6. The graphics. The graphics in DA2 is an improvement from DA:O, but I have no real complaints over the graphics in DA:O anyway. This probably shouldn’t be under the “like” list, but for some odd reason the character design for Zevran and Alistair don’t quite translate well in the new graphics system for DA2. A lot of players noticed this too. Somehow characters like Zevran and Alistair who are easy on the eyes in DA:O become kind of ugly in DA2. Very unfortunate. Leliana is perfectly fine in the transfer, but who knows what happened to Zevran and Alistair in the DA2 transfer.
I think that about covers everything I liked or disliked about the game. When I started playing this game, I expected much worse from DA2. Instead, I found myself enjoying the game in spite of its flaws. I believe if the developers didn’t have to rush the completion of this game, DA2 could have turned out to be spectacular. I think the idea of a main protagonist stuck in a Catch-22 kind of situation is a good story. The writers just needed more time make it as complex and fulfilling as DA:O was.
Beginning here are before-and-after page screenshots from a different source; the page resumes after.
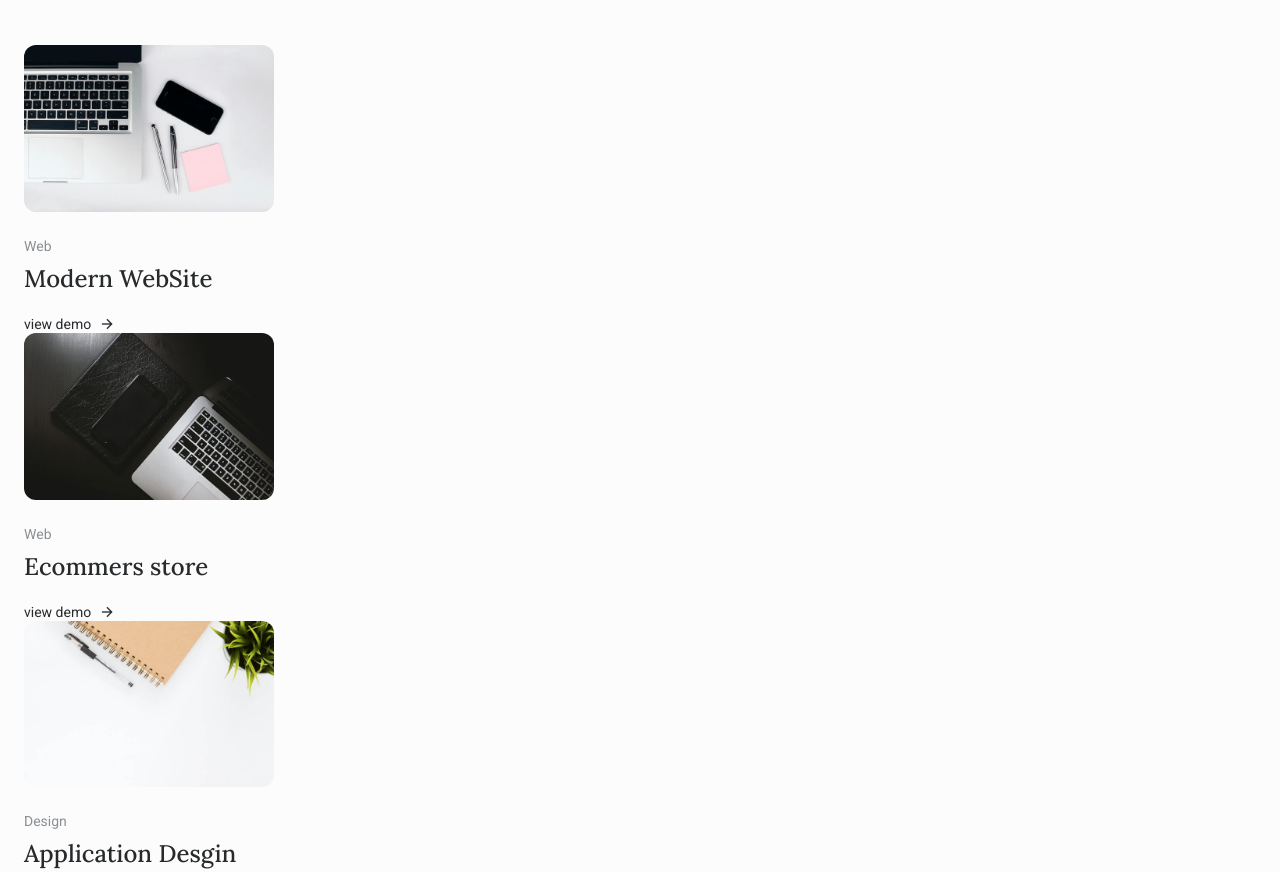
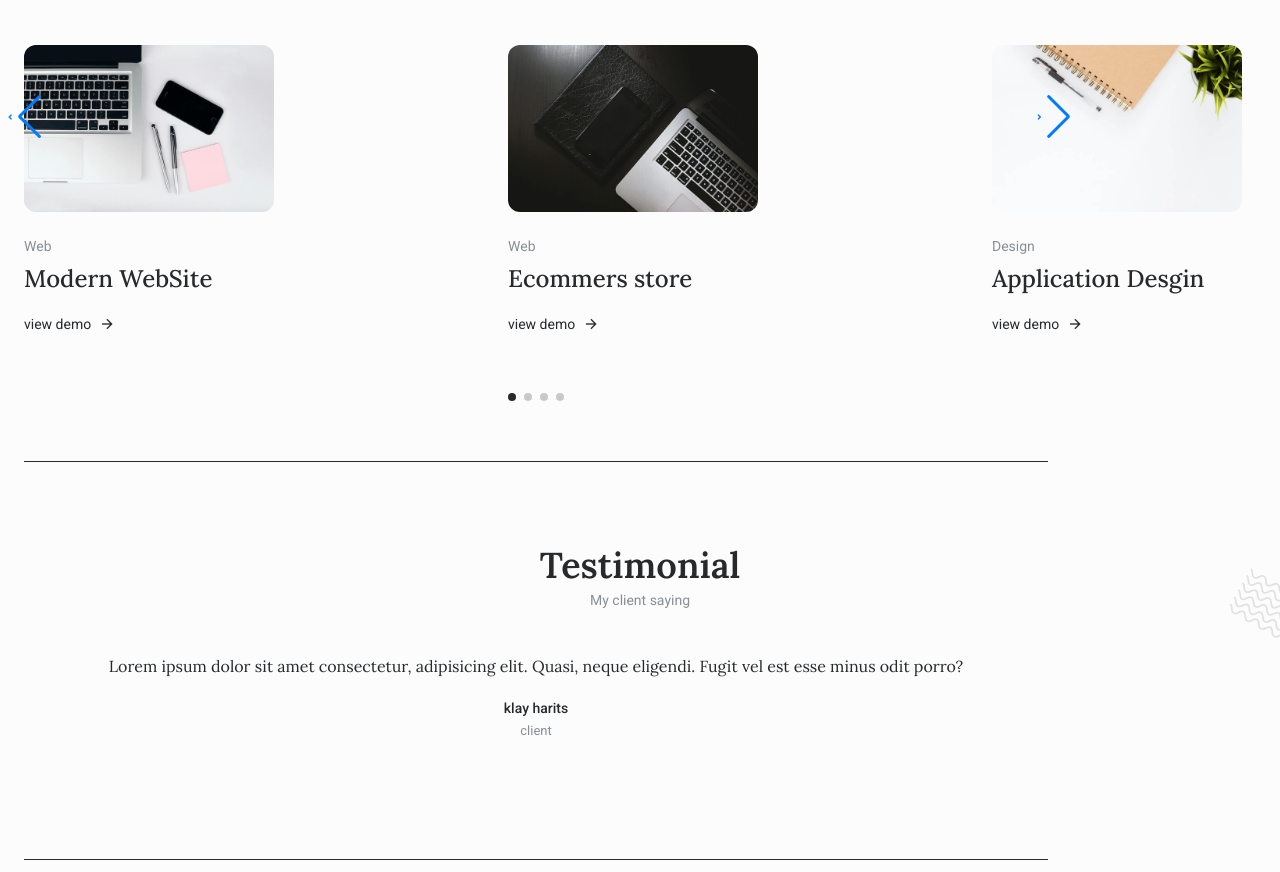
Before and after one commit to seyedaliAghaei1379/resume, a plain HTML site: page index.html in a window 1280 px wide. Shown: the part 4916-5788 px from the top of the page. Drawn offline with nearby package versions, Linux system fonts and the light colour scheme.

Commit message:
testimonial

```diff
--- a/assets/css/styles.css
+++ b/assets/css/styles.css
@@ -519,11 +519,12 @@ body.dark-theme {
 
 /*=============== SERVICES ===============*/
 
-.services__container{
+.services__container {
   row-gap: 2.5rem;
   justify-content: center;
 }
-.services__card{
+
+.services__card {
   position: relative;
   width: 228px;
   height: 322px;
@@ -532,20 +533,23 @@ body.dark-theme {
   padding: 3.5rem 1rem;
   border-radius: 7.25rem;
 }
-.services__card i{
+
+.services__card i {
   display: block;
   font-size: 2rem;
   color: var(--title-color);
   margin-bottom: 0.75rem;
   transition: transform .8s;
 }
-.services__title{
+
+.services__title {
   font-size: var(--h2-font-size);
   font-weight: var(--font-semi-bold);
   margin-bottom: 1.5rem;
 
 }
-.services__border{
+
+.services__border {
   width: 248px;
   height: 342px;
   border: 1.8 solid var(--text-color-light);
@@ -557,65 +561,143 @@ body.dark-theme {
   transition: opacity 0.6s;
   opacity: 0;
 }
-.services__card:hover i{
+
+.services__card:hover i {
   transform: rotateY(360deg);
 }
-.services__card:hover .section__border{
+
+.services__card:hover .section__border {
   opacity: 1;
 }
-.services__description{
 
-}
+.services__description {}
 
 /*=============== PROJECTS ===============*/
-.projects__content{
+.projects__content {
   display: grid;
   justify-content: center;
 
 }
-.projects__container{
+
+.projects__container {
   overflow: initial;
 
 }
-.project__img{
+
+.project__img {
   width: 250px;
   border-radius: .75rem;
   margin-bottom: 1.25rem;
 
 }
-.projects__subtitle{
+
+.projects__subtitle {
   font-size: var(--small-font-size);
   color: var(--text-color-light);
 
 }
-.projects__title{
+
+.projects__title {
   font-size: var(--h2-font-size);
   margin-bottom: 1.25rem;
   margin: 0.5rem 0 1.25rem;
 }
-.projects__button{
+
+.projects__button {
   display: inline-flex;
   align-items: center;
   column-gap: 0.5rem;
   color: var(--title-color);
   font-size: var(--small-font-size);
 }
+
 .projects__button i {
   font-size: 1rem;
   transition: transform 0.3s;
 }
-.projects__button:hover i{
+
+.projects__button:hover i {
   transform: translateX(0.25rem);
 }
 
 /* Swiper class */
+.project__content .swiper-button-prev::after,
+.project__content .swiper-button-next::after {
+  content: "";
+}
 
+.project__content .swiper-button-prev,
+.project__content .swiper-button-next {
+  width: initial;
+  height: initial;
+  margin: initial;
+  font-size: 9rem;
+  color: var(--title-color);
+}
+.projects__container .swiper-button-prev{
+  left: -1rem;
+  top: 4.5rem;
+}
+.projects__container .swiper-button-next{
+  right: -1rem;
+  top: 4.5rem;
+}
+.projects__container .swiper-slide{
+  margin-bottom: 4.5rem;
+}
+.projects__container .swiper-pagination-bullets{
+  bottom: 0;
+}
+.projects__container .swiper-pagination-bullet-active{
+  background-color: var(--title-color);
+}
+/*=============== TESTIMONIAL ===============*/
+.testimonial{
+  position: relative;
+}
+.testimonial__container{
 
-/*=============== TESTIMONIAL ===============*/
-
+}
+.testimonial__content{
+text-align: center;
+}
+.testimonial__descripiotn{
+font-family: var(--title-font);
+color: var(--title-color);
+margin-bottom: 1.5rem;
+}
+.testimonial__name{
+font-family: var(--body-font);
+font-size: var(--small-font-size);
+margin-bottom: 0.25rem;
+}
+.testimonial__subtitle{
+font-size: var(--smaller-font-size);
+color: var(--text-color-light);
+}
+.testimonila__img{
+  width: 70px;
+  transform: rotate(30deg);
+  position: absolute;
+  top: 5rem;
+  right: -1.5rem;
+  opacity: 0.1;
+}
 
 /* Swiper class */
+.testimonial__container .swiper-slide{
+  margin-bottom: 4rem;
+}
+.testimonial__container .swiper-button-prev::after,
+.testimonial__container .swiper-button-next::after{
+  content: "";
+}
+.testimonial__container .swiper-button-prev{
 
+}
+.testimonial__container .swiper-button-next{
+
+}
 
 /*=============== CONTACT ===============*/
 
--- a/assets/js/main.js
+++ b/assets/js/main.js
@@ -33,10 +33,35 @@ navLink.forEach(n => n.addEventListener('click', linkAction))
 
 
 /*=============== SWIPER PROJECTS ===============*/
-
+let swiperProjects = new Swiper(".projects__container", {
+    loop : true,
+    spaceBetween : 24,
+    navigation: {
+      nextEl: ".swiper-button-next",
+      prevEl: ".swiper-button-prev",
+    },
+    pagination: {
+      el: ".swiper-pagination",
+    },
+    breakpoints: {
+        1200: {
+          slidesPerView: 2,
+          spaceBetween: -56,
+        },
+      },
+    mousewheel: true,
+    keyboard: true,
+  });
 
 /*=============== SWIPER TESTIMONIAL ===============*/
+let swiperTestimonial = new Swiper(".testimonial__container", {
+    grabCursor : true,
 
+    navigation: {
+      nextEl: ".swiper-button-next",
+      prevEl: ".swiper-button-prev",
+    },
+  });
 
 /*=============== EMAIL JS ===============*/
 
--- a/index.html
+++ b/index.html
@@ -12,7 +12,7 @@
     <link href="https://cdn.jsdelivr.net/npm/remixicon@2.5.0/fonts/remixicon.css" rel="stylesheet">
 
     <!--=============== SWIPER CSS ===============-->
-    <link rel="stylesheet" href="">
+    <link rel="stylesheet" href="assets/css/swiper-bundle.min.css">
 
     <!--=============== CSS ===============-->
     <link rel="stylesheet" href="assets/css/styles.css">
@@ -430,10 +430,10 @@
             <span class="section__subtitle">MOst recent Work</span>
 
             <div class="container section__border">
-                <div class="projects__container">
-                    <div>
+                <div class="projects__container swiper">
+                    <div class="swiper-wrapper">
                         <!--==================== PROJECTS 1 ====================-->
-                        <div class="project__content">
+                        <div class="project__content swiper-slide">
                             <img src="assets/img/project1.jpg" alt="Projects image" class="project__img">
 
                             <div>
@@ -446,7 +446,7 @@
                             </div>
                         </div>
                         <!--==================== PROJECTS 2 ====================-->
-                        <div class="project__content">
+                        <div class="project__content swiper-slide">
                             <img src="assets/img/project2.jpg" alt="Projects image" class="project__img">
 
                             <div>
@@ -459,7 +459,7 @@
                             </div>
                         </div>
                         <!--==================== PROJECTS 3 ====================-->
-                        <div class="project__content">
+                        <div class="project__content swiper-slide">
                             <img src="assets/img/project3.jpg" alt="Projects image" class="project__img">
 
                             <div>
@@ -472,7 +472,7 @@
                             </div>
                         </div>
                         <!--==================== PROJECTS 4 ====================-->
-                        <div class="project__content">
+                        <div class="project__content swiper-slide">
                             <img src="assets/img/project4.jpg" alt="Projects image" class="project__img">
 
                             <div>
@@ -485,13 +485,76 @@
                             </div>
                         </div>
                     </div>
+                    <!-- swipper arrows -->
+                    <div class="swiper-button-next">
+                        <i class="ri-arrow-drop-right-line"></i>
+                    </div>
+                    <div class="swiper-button-prev">
+                        <i class="ri-arrow-drop-left-line"></i>
+                    </div>
+                    <!-- swiper-pagination -->
+                    <div class="swiper-pagination"></div>
                 </div>
             </div>
         </section>
 
         <!--==================== TESTIMONIAL ====================-->
         <section class="testimonial section">
+            <h2 class="section__title">Testimonial</h2>
+            <span class="section__subtitle">My client saying</span>
 
+            <div class="container section__border">
+                <div class="testimonial__container swiper">
+                    <div class="swiper-wrapper">
+                        <!--==================== TESTIMONIAL 1 ====================-->
+                        <div class="testimonial__content swiper-slide">
+                            <p class="testimonial__descripiotn">
+                                Lorem ipsum dolor sit amet consectetur,
+                                adipisicing elit. Quasi, neque eligendi. Fugit vel est esse minus odit porro?
+                            </p>
+
+                            <div>
+                                <h3 class="testimonial__name">klay harits</h3>
+                                <span class="testimonial__subtitle">client</span>
+                            </div>
+                        </div>
+
+                        <!--==================== TESTIMONIAL 2 ====================-->
+                        <div class="testimonial__content swiper-slide">
+                            <p class="testimonial__descripiotn">
+                                Lorem ipsum dolor sit amet consectetur,
+                                adipisicing elit. Quasi, neque eligendi. Fugit vel est esse minus odit porro?
+                            </p>
+
+                            <div>
+                                <h3 class="testimonial__name">anna bell</h3>
+                                <span class="testimonial__subtitle">client</span>
+                            </div>
+                        </div>
+
+                        <!--==================== TESTIMONIAL 3 ====================-->
+                        <div class="testimonial__content swiper-slide">
+                            <p class="testimonial__descripiotn">
+                                Lorem ipsum dolor sit amet consectetur,
+                                adipisicing elit. Quasi, neque eligendi. Fugit vel est esse minus odit porro?
+                            </p>
+
+                            <div>
+                                <h3 class="testimonial__name">nima xs</h3>
+                                <span class="testimonial__subtitle">client</span>
+                            </div>
+                        </div>
+                    </div>
+                    <!-- swiper arrows -->
+                    <div class="swiper-button-next">
+
+                    </div>
+                    <div class="swiper-button-prev">
+
+                    </div>
+                </div>
+            </div>
+            <img src="assets/img/shape-wawes.svg" class="testimonila__img" alt="">
         </section>
 
         <!--==================== CONTACT ====================-->
@@ -513,7 +576,7 @@
     <script src=""></script>
 
     <!--=============== SWIPER JS ===============-->
-    <script src=""></script>
+    <script src="assets/js/swiper-bundle.min.js"></script>
 
     <!--=============== EMAIL JS ===============-->
 
```
Lines whose indentation alone changed are shown as unchanged.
Fans who loved DA:O had a feeling of being left wanting more. I’m also of that opinion too. I didn’t expect a happy ending from this game. DA2 was a prelude for the mages vs. templars war, which will become a huge part of the story in Dragon Age 3. What I wanted from the game was some kind of satisfactory conclusion or at least a better cliff hanger that leads into the third installment of the game. I think by the end of DA2, I was left scratching my head with more questions than answers.
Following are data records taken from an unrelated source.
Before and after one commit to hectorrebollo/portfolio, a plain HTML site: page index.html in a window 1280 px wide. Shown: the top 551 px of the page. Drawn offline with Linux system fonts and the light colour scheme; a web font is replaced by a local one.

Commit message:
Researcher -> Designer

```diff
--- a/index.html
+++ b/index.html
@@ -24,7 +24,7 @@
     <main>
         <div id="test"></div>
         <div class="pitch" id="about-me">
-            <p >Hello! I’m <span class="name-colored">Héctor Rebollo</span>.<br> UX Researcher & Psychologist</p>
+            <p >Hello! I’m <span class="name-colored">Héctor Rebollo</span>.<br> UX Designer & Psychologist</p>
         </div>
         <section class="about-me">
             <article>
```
This game may not be for everyone. Many don’t think it’s worth replaying and others do. My final thoughts on the game are this, play the game and don’t expect a sweeping epic like DA:O. Just enjoy the attempt Bioware made with this second installment. I came in with low expectations and ended up enjoying the game. I’m still a huge Dragon Age fan, and I hope Dragon Age 3 will get a more thoughtful and well-planned development stage than the second had.
Reviewer Rating: 7/10